You may be one of the people who loves “Ready Player One,” or you may not. But it will not be because of a lack of stuff to love. The pop-culture detritus of the late 20th century — specifically, for the most part, the Reagan years — is crammed into the Oasis, a massively multiplayer online role-playing game (or MMORPG) that feels like mainlining the VH1 show “I Love the ’80s.”
References to the Atari 2600 gaming system, Batman, Buckaroo Banzai, “Back to the Future,” Chuckie from “Child’s Play,” King Kong, Jeeves of the search engine Ask.com, the robot from “The Iron Giant,” a Rubik’s Cube, “Stayin’ Alive” from “Saturday Night Fever” and Stanley Kubrick’s “The Shining” swirl in a soup teeming with forgotten trash and fondly remembered treasures. Surely, there’s a little something in there for (almost) everyone to love.

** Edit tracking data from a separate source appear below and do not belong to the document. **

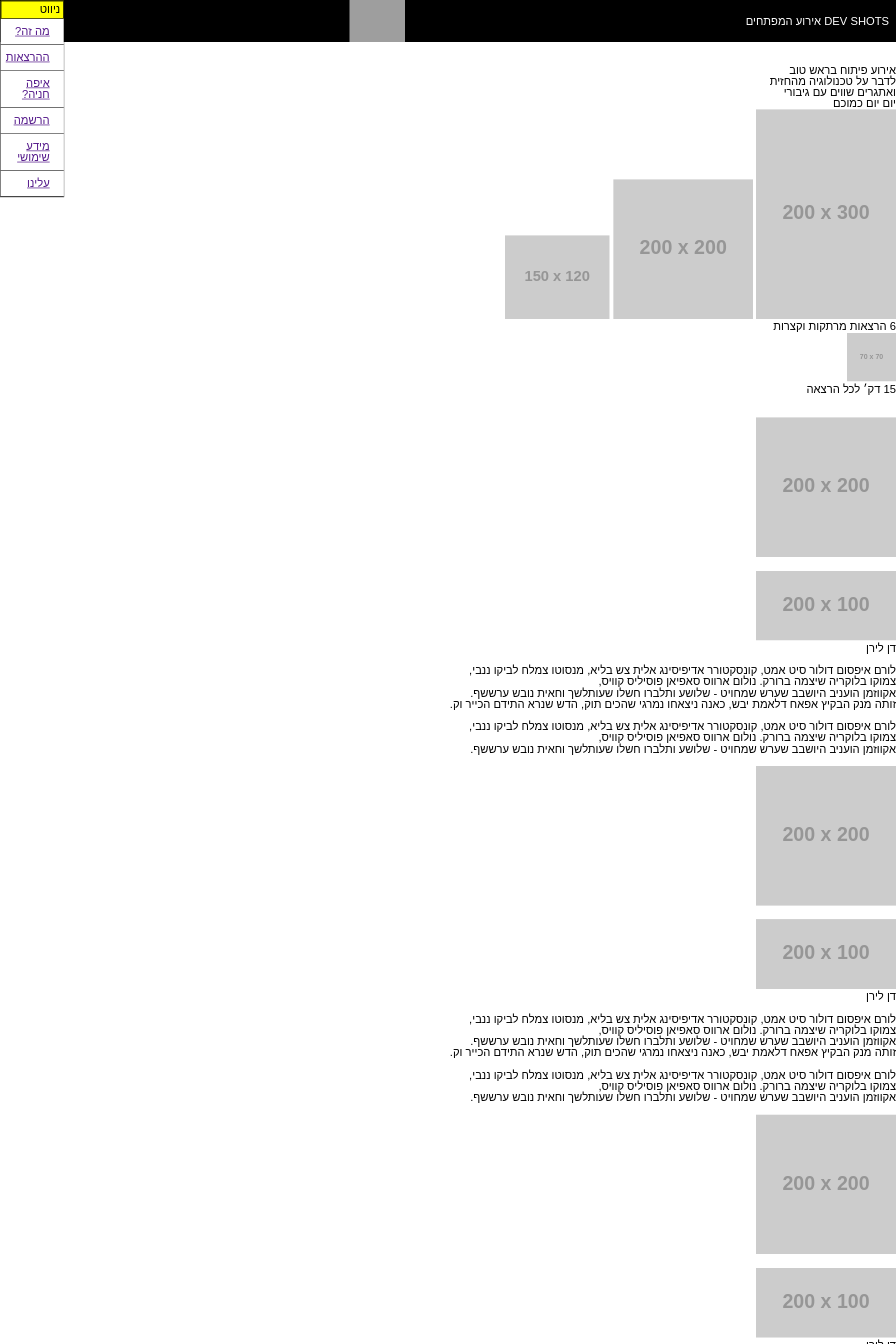
Repository: Julian-Escobar/DevShots
Page: index.html
These files come from the project's save history. The page is drawn as it stood at one moment and after the next save; the edit follows.
The browser window is 1280 px wide. The pictures show the part of the page from y = 0 to 1920 px (the page is 5922 px tall), at 70% of full size.
Pictures or frames that could not be fetched are drawn as grey boxes.

Above is the page before, as saved 2018-08-28 19:29:19.

After the next save:
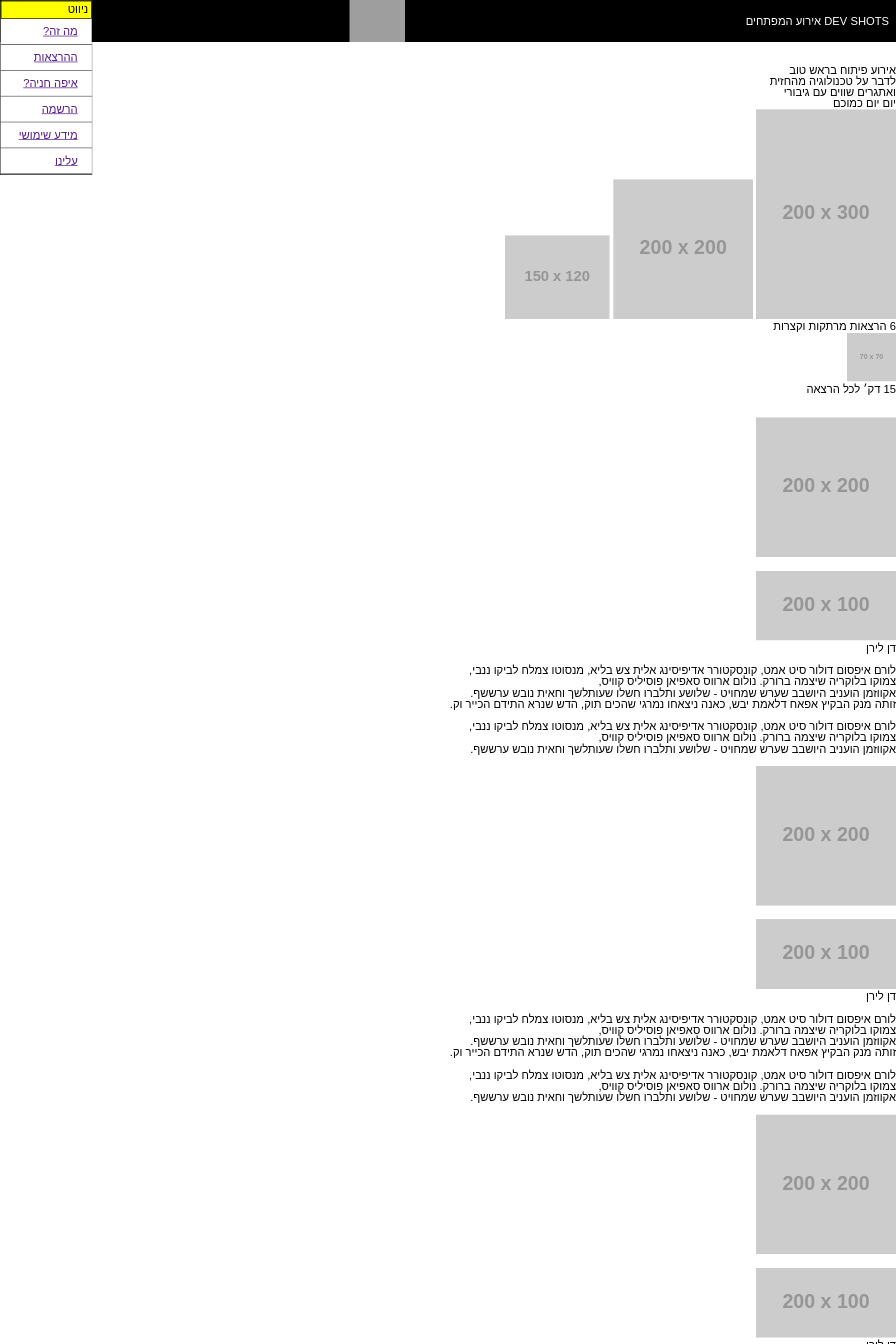
Saved 7 s later.
--- a/style.css
+++ b/style.css
@@ -112,7 +112,7 @@ header {
         position: fixed;
         top: 0;
         left: 0;
-        width: 90px;
+        width: 130px;
         border: 1px solid black;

Set in 2045 in a decaying part of Columbus, Ohio, known as the Stacks — so called because of the trailers that are piled atop each other like Jenga blocks — “Ready Player One” centers on Wade Watts (Tye Sheridan), a teenage geek who spends most of his free time (and much of the plot of the movie) inside the Oasis. There, he appears not as himself, but as his digitized doppelgänger: a platinum-haired version of his aspirational self called Parzival (after the Arthurian hero who quested for the Holy Grail). Here, Parzival’s quarry is something equally elusive: a digital artifact — in gaming-speak, an Easter egg — that has been hidden inside the Oasis by its late creator, James Halliday (Mark Rylance), whose fortune will be inherited by whoever finds it. Assisting Wade/Parzival in his mission are Samantha, a.k.a. the pixieish, animé-eyed avatar Art3mis (Olivia Cooke), and three gamers Wade knows only as avatars: a muscle-bound man-mountain named Aech (pronounced “H”), the samurai Daito and the ninja Sho. (Accept all of these character descriptions with a grain of salt. As the New Yorker cartoon says, “On the Internet, nobody knows you’re a dog.”)
This tension — between the real world and the digital one — provides much of the nuance, to the extent that there is any, in “Ready Player One.” “Reality is a bummer,” someone says. But like “Blade Runner 2049,” it’s ironically in the dingy, dirty real world that the most engaging parts of the film take place, and not in the hologram-like perfection of places like the Oasis. Co-written by Zak Penn (“X-Men: The Last Stand”) and Ernest Cline, who wrote the original 2011 book, the story is a fairly straightforward digital scavenger hunt: part “Tron” and part “Willy Wonka and the Chocolate Factory.” An evil corporate titan bent on world domination (Ben Mendelsohn) is the requisite bad guy, a cliched role that is taken down a great peg by the sniping of T.J. Miller as his whining, slightly neurotic henchman.
In the end, whether you love or hate this movie will depend on how you feel about video games — not just as narrative, but as art.
Because so much of the action of “Ready Player One” tales place in the Oasis, so much of the film feels like watching “Final Fantasy: The Spirits Within.” As with that 2001 film — the first photorealistic, all-CGI feature, and the most expensive movie based on a video game ever — there’s something off-putting about looking at avatars for long periods of time. They’re cartoony, but they’re also real enough. Still, who wants to spend that much time with them? Long, long passages of “Ready” — and at nearly 2 ½ hours, it’s a long, long film — feel less like watching a movie than like playing a video game — or, rather, like watching a video game over someone’s shoulder.
Spielberg, at 71, directs with the verve of a 20-something (or maybe a 71-year-old with a good memory). If “Ready Player One” is tedious at times, it’s also oodles of fun at others, especially during the extended “Shining” sequence, which uses actual clips from the 1980 thriller. (Stanley Kubrick’s film, like many of the other movie references, comes from Warner Bros., the studio behind “Ready Player One,” which made it easy to get the rights.)
There’s a meta quality to “Ready Player One” that is an intriguing — and underutilized — asset. When Parzival finally meets Halliday, late in the film, it is not as the game designer’s avatar, a Gandalf-like wizard with the colossally stupid name of Anorak. (Doesn’t it mean “ski jacket”?) Rather, Halliday looks just as he did in life. “Are you an avatar?” asks Parzival. “Are you alive?”
“No,” Halliday answers to both questions before disappearing. That mystery, hanging in the air unanswered, is the most interesting and infuriating thing about “Ready Player One.”
PG-13. At area theaters. Contains sequences of sci-fi action violence, bloody images, some suggestive material, partial nudity and strong language. 140 minutes.